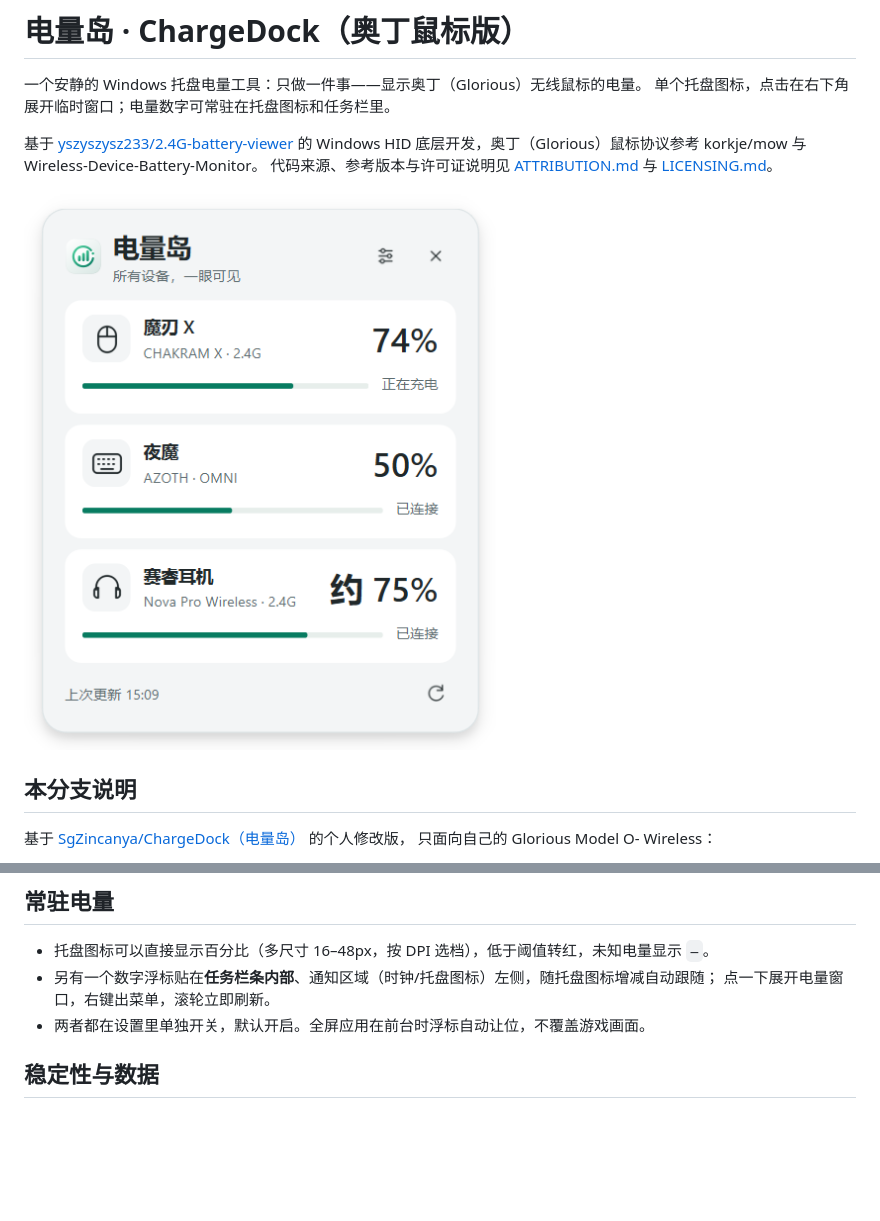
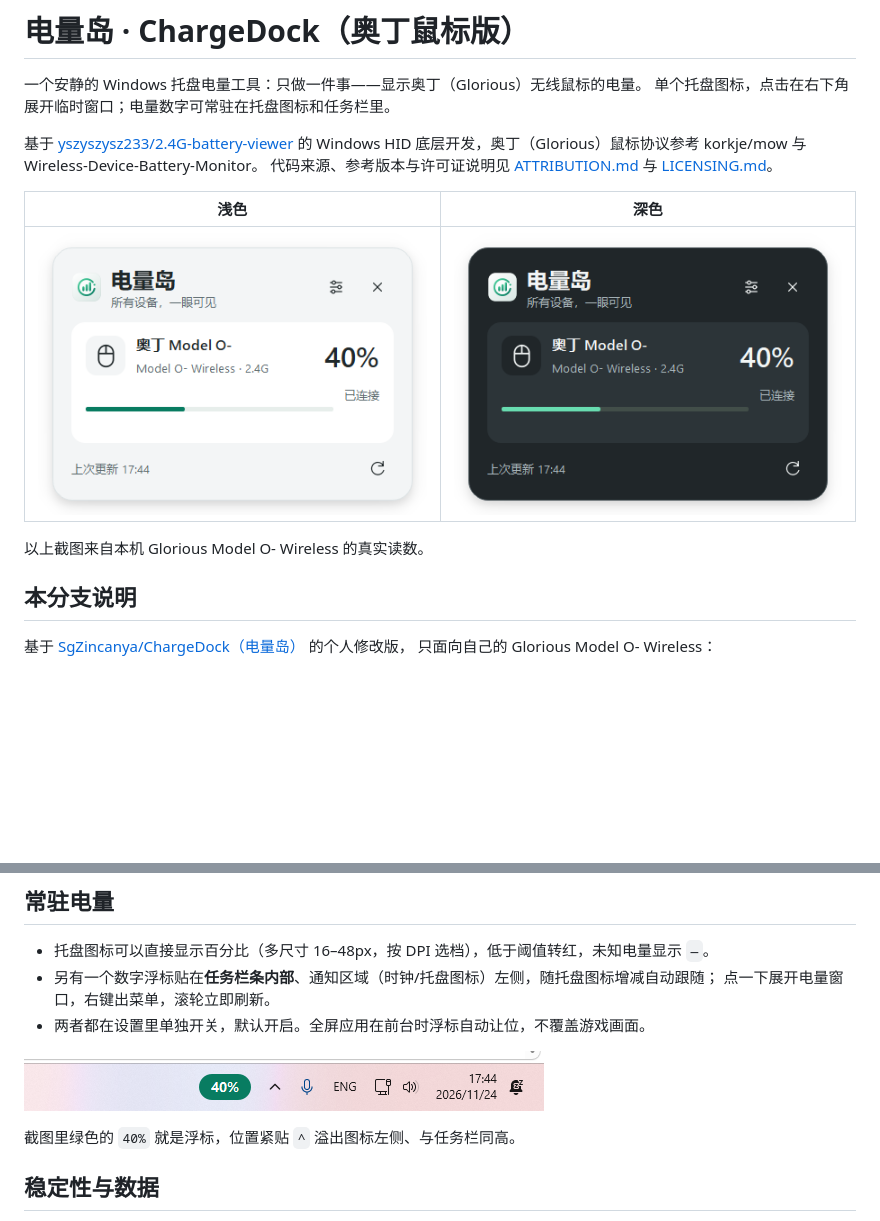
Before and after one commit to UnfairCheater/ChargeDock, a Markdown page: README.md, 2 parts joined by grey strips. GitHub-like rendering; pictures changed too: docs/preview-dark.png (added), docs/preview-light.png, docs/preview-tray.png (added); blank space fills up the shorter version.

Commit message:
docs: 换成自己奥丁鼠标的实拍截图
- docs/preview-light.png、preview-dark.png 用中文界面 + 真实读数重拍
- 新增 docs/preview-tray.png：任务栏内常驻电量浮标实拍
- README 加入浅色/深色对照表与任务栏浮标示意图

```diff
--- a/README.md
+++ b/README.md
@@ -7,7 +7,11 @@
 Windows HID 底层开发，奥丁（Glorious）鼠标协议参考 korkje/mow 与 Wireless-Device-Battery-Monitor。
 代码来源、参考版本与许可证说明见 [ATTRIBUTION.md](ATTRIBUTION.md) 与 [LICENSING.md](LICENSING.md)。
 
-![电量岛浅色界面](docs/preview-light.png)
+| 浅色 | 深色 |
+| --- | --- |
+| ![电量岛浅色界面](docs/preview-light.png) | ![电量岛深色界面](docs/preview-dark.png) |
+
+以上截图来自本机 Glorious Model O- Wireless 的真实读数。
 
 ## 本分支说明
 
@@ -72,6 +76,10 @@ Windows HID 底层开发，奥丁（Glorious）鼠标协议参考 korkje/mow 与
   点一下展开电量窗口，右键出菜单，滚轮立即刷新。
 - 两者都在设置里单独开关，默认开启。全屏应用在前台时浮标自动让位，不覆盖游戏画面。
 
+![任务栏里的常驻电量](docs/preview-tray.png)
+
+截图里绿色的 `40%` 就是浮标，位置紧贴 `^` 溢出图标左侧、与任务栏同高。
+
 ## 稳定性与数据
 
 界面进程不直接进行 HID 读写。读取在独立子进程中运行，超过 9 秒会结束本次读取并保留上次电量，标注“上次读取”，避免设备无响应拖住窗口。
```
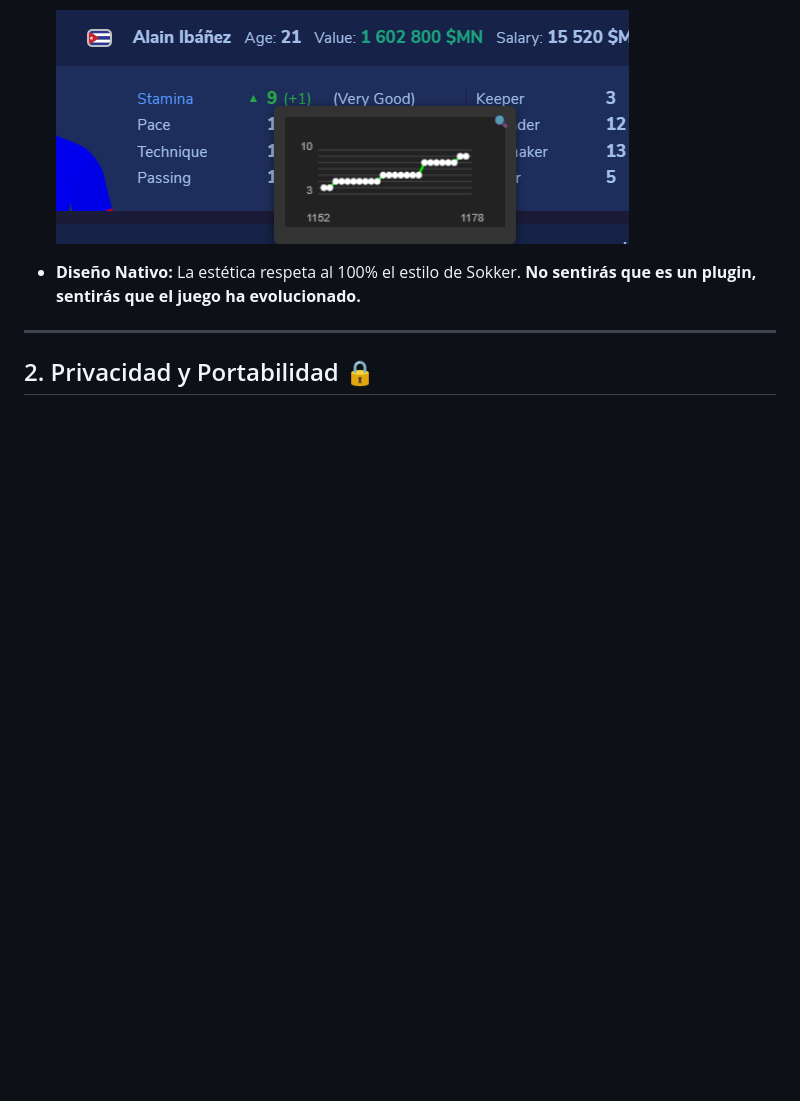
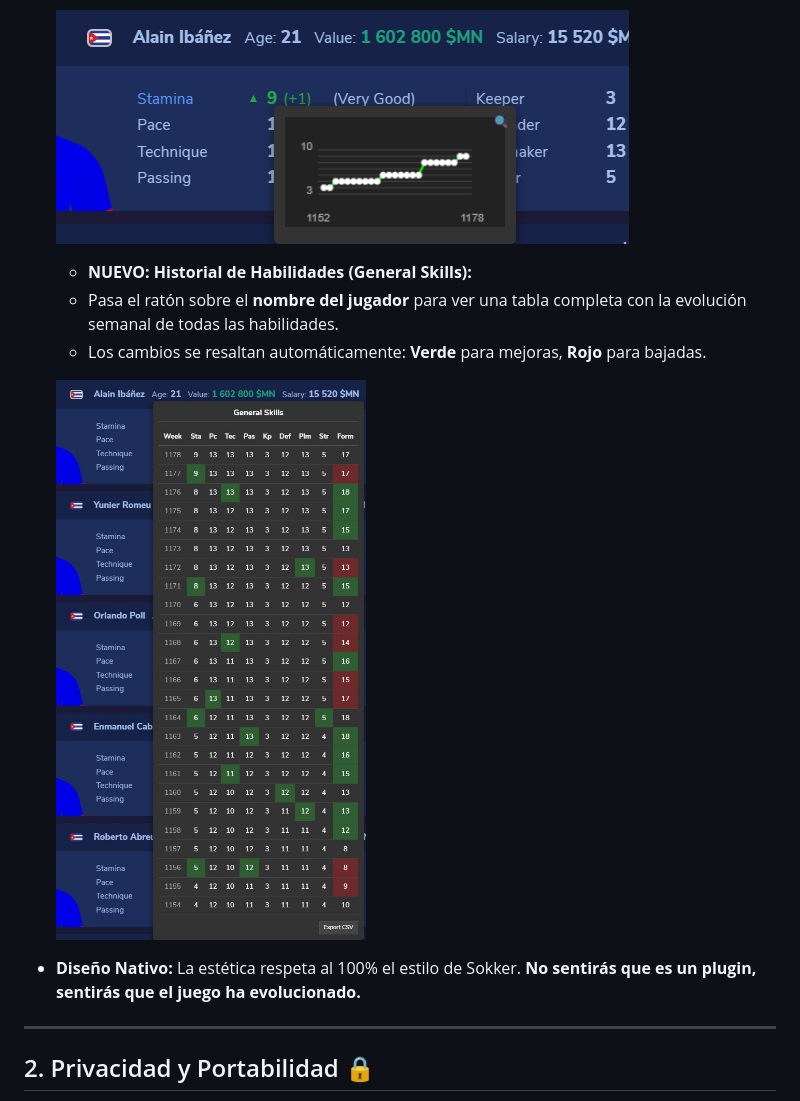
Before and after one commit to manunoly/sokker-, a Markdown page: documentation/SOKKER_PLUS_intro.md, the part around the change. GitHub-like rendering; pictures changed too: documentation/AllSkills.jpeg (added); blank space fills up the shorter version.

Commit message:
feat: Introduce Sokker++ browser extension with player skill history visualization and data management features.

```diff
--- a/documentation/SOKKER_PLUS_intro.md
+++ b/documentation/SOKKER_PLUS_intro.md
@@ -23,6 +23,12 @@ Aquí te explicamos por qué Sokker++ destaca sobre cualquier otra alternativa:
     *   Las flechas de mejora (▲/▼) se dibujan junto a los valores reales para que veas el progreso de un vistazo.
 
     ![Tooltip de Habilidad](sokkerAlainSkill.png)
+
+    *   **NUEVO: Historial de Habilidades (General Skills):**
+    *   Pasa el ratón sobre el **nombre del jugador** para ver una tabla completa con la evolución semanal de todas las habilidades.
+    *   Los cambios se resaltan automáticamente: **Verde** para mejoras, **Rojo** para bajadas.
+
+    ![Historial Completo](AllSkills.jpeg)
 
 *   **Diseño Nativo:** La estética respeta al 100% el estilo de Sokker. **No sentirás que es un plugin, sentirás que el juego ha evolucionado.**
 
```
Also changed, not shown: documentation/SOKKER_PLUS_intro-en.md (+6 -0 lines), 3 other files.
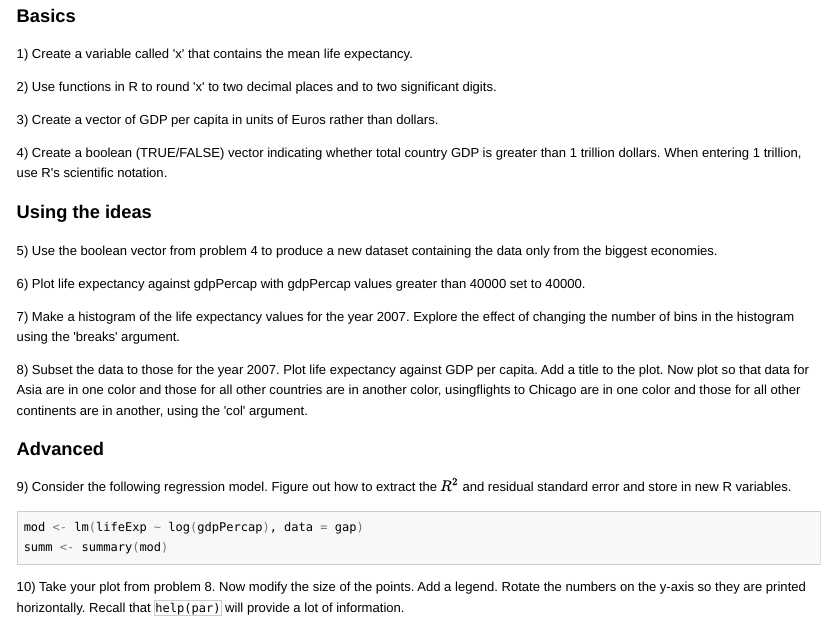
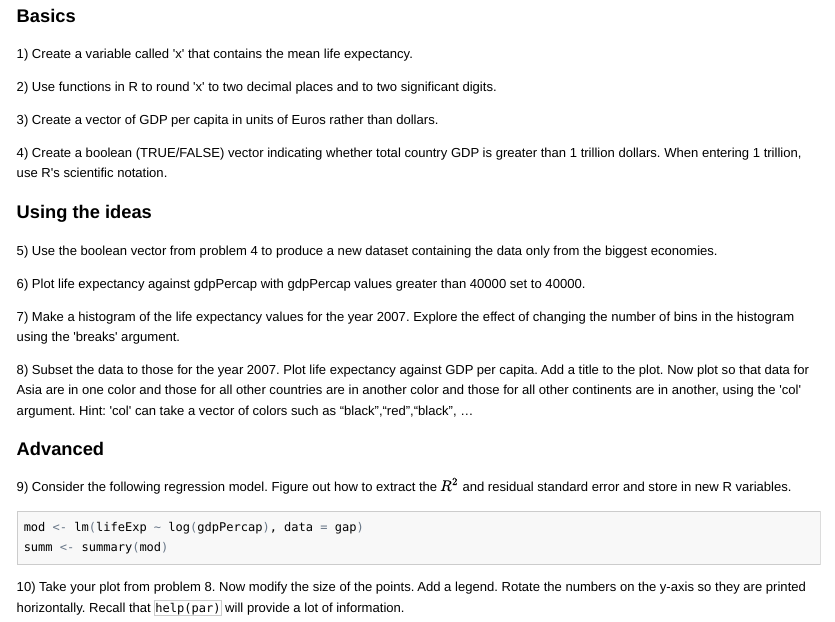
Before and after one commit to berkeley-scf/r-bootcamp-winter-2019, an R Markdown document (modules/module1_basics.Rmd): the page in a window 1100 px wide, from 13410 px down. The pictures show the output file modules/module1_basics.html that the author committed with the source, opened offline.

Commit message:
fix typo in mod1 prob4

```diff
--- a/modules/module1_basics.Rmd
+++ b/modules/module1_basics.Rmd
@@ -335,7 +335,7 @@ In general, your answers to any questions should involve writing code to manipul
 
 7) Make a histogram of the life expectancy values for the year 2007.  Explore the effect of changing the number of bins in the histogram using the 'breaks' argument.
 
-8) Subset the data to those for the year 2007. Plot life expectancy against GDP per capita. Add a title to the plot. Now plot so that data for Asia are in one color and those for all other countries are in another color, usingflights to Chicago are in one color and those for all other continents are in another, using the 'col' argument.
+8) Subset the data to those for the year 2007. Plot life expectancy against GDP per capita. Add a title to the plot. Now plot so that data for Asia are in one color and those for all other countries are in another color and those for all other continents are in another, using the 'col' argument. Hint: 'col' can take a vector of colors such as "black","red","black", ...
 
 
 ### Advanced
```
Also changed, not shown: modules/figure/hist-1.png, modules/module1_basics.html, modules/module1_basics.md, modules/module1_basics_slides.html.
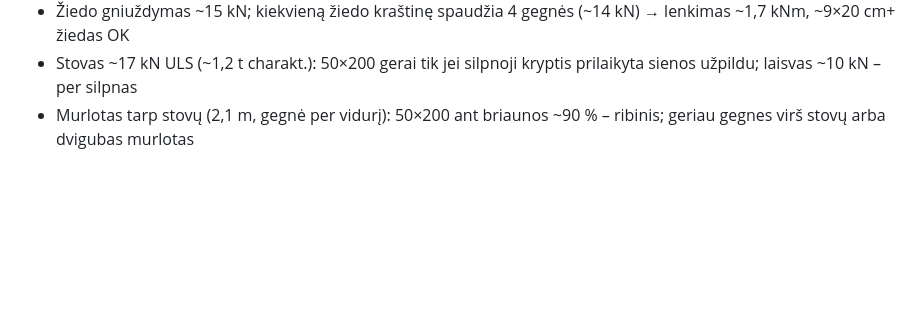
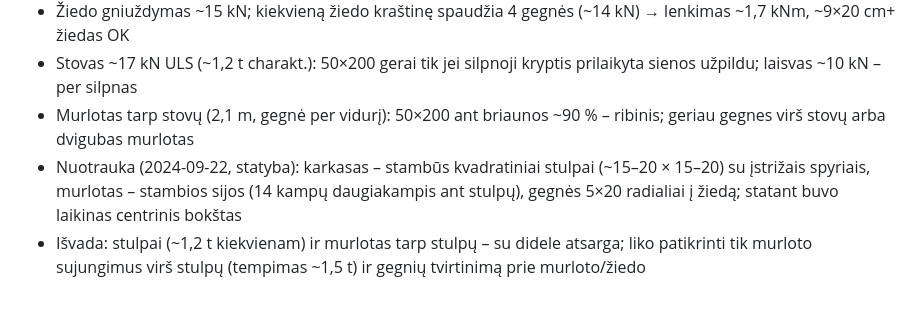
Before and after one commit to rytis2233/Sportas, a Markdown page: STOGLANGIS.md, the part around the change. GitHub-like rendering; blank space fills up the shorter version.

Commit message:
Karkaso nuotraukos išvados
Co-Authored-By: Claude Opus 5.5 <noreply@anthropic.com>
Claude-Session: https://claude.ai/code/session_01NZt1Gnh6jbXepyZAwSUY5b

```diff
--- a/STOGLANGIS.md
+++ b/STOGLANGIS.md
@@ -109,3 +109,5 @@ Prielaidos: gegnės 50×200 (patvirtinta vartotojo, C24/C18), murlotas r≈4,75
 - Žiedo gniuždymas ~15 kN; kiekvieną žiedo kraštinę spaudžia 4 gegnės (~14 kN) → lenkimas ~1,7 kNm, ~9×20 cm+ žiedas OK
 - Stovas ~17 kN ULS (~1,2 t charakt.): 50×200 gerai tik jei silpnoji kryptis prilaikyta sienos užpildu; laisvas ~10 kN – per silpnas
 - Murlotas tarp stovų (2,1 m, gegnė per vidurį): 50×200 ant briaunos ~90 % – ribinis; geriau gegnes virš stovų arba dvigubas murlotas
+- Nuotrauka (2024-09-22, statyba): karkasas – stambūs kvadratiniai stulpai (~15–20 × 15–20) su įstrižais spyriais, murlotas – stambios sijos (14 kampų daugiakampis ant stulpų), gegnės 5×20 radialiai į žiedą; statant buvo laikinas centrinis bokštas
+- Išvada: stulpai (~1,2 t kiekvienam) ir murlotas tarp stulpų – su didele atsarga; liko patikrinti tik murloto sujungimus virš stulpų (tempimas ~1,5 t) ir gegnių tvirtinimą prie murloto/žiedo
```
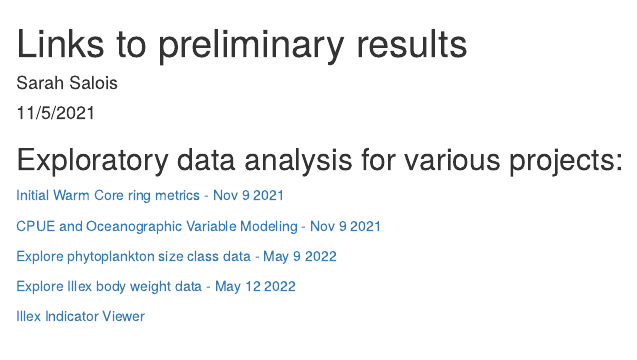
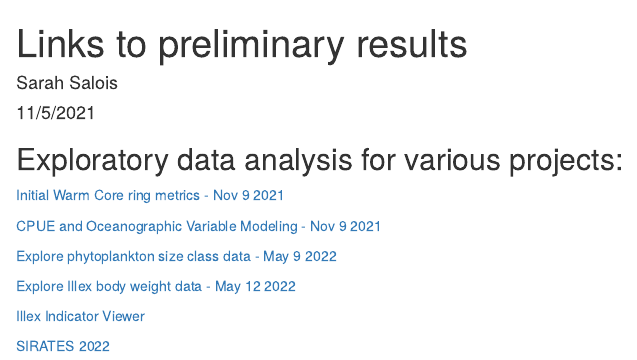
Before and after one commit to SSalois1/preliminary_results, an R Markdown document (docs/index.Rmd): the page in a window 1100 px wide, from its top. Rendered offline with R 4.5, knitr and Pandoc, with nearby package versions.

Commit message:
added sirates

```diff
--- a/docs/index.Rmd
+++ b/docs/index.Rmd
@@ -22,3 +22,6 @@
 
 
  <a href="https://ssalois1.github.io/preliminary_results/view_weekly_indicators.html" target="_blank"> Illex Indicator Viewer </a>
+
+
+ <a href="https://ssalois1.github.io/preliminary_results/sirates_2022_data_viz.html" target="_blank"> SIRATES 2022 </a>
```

____________________

Your goal:
Scan the records above for the string "countries", and copy every line where it turns up.

Written response:
-8) Subset the data to those for the year 2007. Plot life expectancy against GDP per capita. Add a title to the plot. Now plot so that data for Asia are in one color and those for all other countries are in another color, usingflights to Chicago are in one color and those for all other continents are in another, using the 'col' argument.
+8) Subset the data to those for the year 2007. Plot life expectancy against GDP per capita. Add a title to the plot. Now plot so that data for Asia are in one color and those for all other countries are in another color and those for all other continents are in another, using the 'col' argument. Hint: 'col' can take a vector of colors such as "black","red","black", ...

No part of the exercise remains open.